◆ DATASET RECORDS ◆

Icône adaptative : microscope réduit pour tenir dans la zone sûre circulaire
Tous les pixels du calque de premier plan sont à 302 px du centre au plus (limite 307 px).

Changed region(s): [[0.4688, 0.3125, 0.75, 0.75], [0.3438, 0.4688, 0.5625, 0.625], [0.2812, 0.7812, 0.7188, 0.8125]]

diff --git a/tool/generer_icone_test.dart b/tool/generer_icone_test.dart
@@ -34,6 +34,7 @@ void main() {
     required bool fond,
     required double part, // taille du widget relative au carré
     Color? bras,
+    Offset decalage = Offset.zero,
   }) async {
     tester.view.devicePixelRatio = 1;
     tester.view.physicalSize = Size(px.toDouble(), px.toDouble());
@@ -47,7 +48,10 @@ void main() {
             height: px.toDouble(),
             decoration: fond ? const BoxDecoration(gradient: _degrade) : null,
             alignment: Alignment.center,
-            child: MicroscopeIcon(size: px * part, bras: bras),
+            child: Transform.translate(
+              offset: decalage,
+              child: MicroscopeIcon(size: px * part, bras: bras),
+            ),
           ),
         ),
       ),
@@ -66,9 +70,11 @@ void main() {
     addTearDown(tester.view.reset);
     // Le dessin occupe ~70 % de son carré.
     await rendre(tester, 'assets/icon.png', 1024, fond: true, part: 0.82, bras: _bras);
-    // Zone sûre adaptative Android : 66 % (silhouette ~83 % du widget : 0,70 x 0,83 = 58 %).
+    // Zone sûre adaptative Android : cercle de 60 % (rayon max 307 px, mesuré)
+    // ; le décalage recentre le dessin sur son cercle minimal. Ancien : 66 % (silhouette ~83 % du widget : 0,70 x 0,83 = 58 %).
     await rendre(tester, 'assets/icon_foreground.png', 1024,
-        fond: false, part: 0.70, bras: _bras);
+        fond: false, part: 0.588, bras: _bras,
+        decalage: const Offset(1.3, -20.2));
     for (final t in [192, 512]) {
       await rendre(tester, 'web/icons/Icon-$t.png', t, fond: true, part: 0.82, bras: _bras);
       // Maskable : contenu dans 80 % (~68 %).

◆ ACTION ITEM ◆
Whenever a line of the data holds the string "dessin", pick that line out.

◆ EXPECTED OUTPUT ◆
     // Le dessin occupe ~70 % de son carré.
+    // ; le décalage recentre le dessin sur son cercle minimal. Ancien : 66 % (silhouette ~83 % du widget : 0,70 x 0,83 = 58 %).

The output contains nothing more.